I’m Lauren O’Connor, a shipboard geochemist on Expedition 369. I’m from Brisbane, on the east coast of Australia, but I currently live in England, where I’ve just finished my PhD at the University of Oxford.
My work on the JOIDES Resolution usually involves crushing rocks and weighing the powders. Not terribly exciting, but the wealth of information that you can get from analysing these powders makes it worthwhile! The chemistry of these rocks can tell you all about the climate and environment at the time the rocks formed. As a palaeoclimatologist I am interested in reconstructing past climates—the temperature of the ocean, the amount of CO2 in the atmosphere, ocean circulation, and how these things changed through time. I’m also interested in where the sediment that forms the rocks came from: is it from land or formed in the ocean? If from the land, was it blown in by the wind, or brought by a river?
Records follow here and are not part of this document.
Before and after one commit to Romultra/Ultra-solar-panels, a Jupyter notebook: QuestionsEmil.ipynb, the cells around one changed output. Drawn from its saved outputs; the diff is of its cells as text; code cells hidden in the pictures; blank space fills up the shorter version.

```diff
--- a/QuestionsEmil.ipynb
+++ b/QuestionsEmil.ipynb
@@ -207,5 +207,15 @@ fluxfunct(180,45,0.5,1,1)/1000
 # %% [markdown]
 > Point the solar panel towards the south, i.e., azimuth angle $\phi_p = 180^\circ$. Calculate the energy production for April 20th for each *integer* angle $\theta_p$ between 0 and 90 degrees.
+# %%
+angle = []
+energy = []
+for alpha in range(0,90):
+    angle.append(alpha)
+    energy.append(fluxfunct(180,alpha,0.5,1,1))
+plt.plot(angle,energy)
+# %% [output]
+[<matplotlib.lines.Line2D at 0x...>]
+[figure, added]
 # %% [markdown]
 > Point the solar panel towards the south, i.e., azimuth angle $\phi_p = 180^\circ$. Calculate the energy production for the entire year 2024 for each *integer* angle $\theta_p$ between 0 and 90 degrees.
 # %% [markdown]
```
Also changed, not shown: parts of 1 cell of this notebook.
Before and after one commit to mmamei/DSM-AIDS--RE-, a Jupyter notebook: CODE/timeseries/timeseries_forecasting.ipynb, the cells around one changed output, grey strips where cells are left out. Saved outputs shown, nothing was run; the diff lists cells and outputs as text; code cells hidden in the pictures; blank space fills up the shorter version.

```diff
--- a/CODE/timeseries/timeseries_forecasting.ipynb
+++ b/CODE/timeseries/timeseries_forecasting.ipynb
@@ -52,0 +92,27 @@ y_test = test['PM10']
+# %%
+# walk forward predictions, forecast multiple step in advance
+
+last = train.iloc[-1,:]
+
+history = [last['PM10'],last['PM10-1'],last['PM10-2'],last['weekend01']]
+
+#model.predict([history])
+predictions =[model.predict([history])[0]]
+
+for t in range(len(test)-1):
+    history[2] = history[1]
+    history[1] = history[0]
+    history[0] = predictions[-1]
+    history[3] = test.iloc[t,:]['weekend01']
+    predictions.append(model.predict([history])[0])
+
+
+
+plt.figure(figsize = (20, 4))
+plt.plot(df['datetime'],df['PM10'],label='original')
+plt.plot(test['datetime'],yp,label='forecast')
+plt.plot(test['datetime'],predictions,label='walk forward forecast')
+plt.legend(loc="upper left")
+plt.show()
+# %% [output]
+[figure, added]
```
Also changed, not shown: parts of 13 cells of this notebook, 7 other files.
My work ties in with that of others on the ship, for example Lloyd, who studies the breakup of Australia and Antarctica, and Rodrigo, who uses microfossils to determine the age of the rocks. Together we can reconstruct when the land between Antarctica and Australia gave way to ocean, and how this led to changes in the climate and environment.
When I’m not on shift I enjoy soaking up the sun on deck (something we don’t get much of in England!), going to the gym, or reading. I really enjoy being on board, spending time with friends and fellow scientists, geeking out about our new data!
Photos – Vivien Cumming